And I don't use coupons except on very rare occasions.
I am aware that people can clip coupons and use them to purchase name-brand products for less than the store-brand. But that's immaterial to me. It doesn't matter if the Kraft Macaroni & Cheese is .15 cents less with a coupon than the Wal-Mart version. I don't buy boxed macaroni and cheese at all. Often coupons are for just that - convenience foods. Yes, sometimes they actually are for staple items and they sometimes even work to make a national brand the cheapest buy, but more often than not, coupons aren't of much help for me.
I don't subscribe to the newspaper, either. There's no point. Thanks to the internet, I have my news before the paper would even be delivered every morning. I do sometimes scope out sites online to see if any coupons I can use are available, since I'm not getting the pages of them that come with the Sunday paper, but overall, I just don't bother.
If you're a couponer and it's working out for you, great. If it's working out so well for you, you can even beat me at my own game and you spend less than I do for your weekly purchases, even better! I'd love to hear from you.

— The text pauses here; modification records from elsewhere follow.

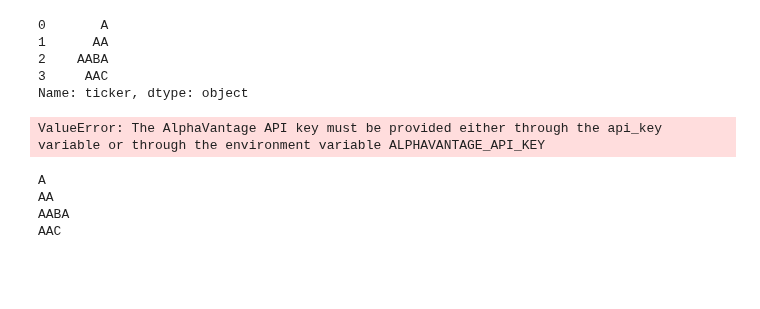
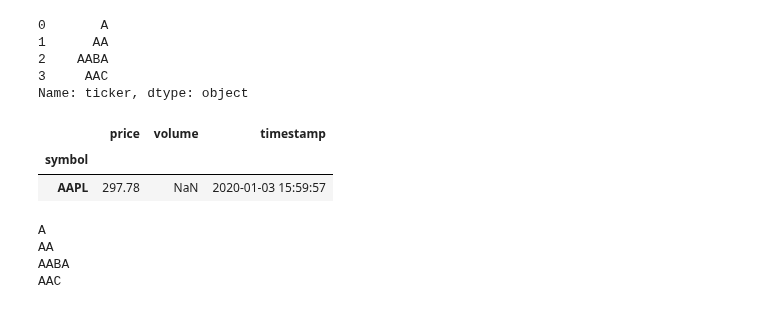
Before and after one commit to dcovarru/investmentsPython, a Jupyter notebook: investments.ipynb, the cells around one changed output. Cells and saved outputs as stored; diff of their text form; code cells hidden in the pictures; blank space fills up the shorter version.

```diff
--- a/investments.ipynb
+++ b/investments.ipynb
@@ -44,13 +45,20 @@ investDataSubset
 3     AAC
 Name: ticker, dtype: object
 # %%
-get_quote_yahoo('AGRX').price
+#ALPHAVANTAGE_API_KEY = 'ANBKAAOU9YDNYBRV'
+#keyValue = os.getenv(ALPHAVANTAGE_API_KEY)
+os.environ['ALPHAVANTAGE_API_KEY'] = 'ANBKAAOU9YDNYBRV'
+## get_quote_yahoo('AGRX').price
 # len(get_quote_yahoo(investData.ticker[3]))
-# web.get_quote_av("AAPL")
-web.get_sector_performance_av().head()
+web.get_quote_av("AAPL", api_key = os.getenv('ALPHAVANTAGE_API_KEY'))
+# os.getcwd()
+# os.getenv('alphaVantage_apiKey')
+# web.get_sector_performance_av().head()
 # alphaVantage API Key: ANBKAAOU9YDNYBRV
 # %% [output]
-ValueError: The AlphaVantage API key must be provided either through the api_key variable or through the environment variable ALPHAVANTAGE_API_KEY
+|  | price | volume | timestamp |
+| symbol |  |  |  |
+| AAPL | 297.78 | NaN | 2020-01-03 15:59:57 |
 # %%
 #########################
 # Get Current Prices
```
Also changed, not shown: parts of 1 cell of this notebook.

In any case, the real issue is to wean yourself/family off the convenience foods, which can be, well, inconvenient, I know. But you'll find your most significant reduction in food expenses right here and, most importantly, no coupons are required!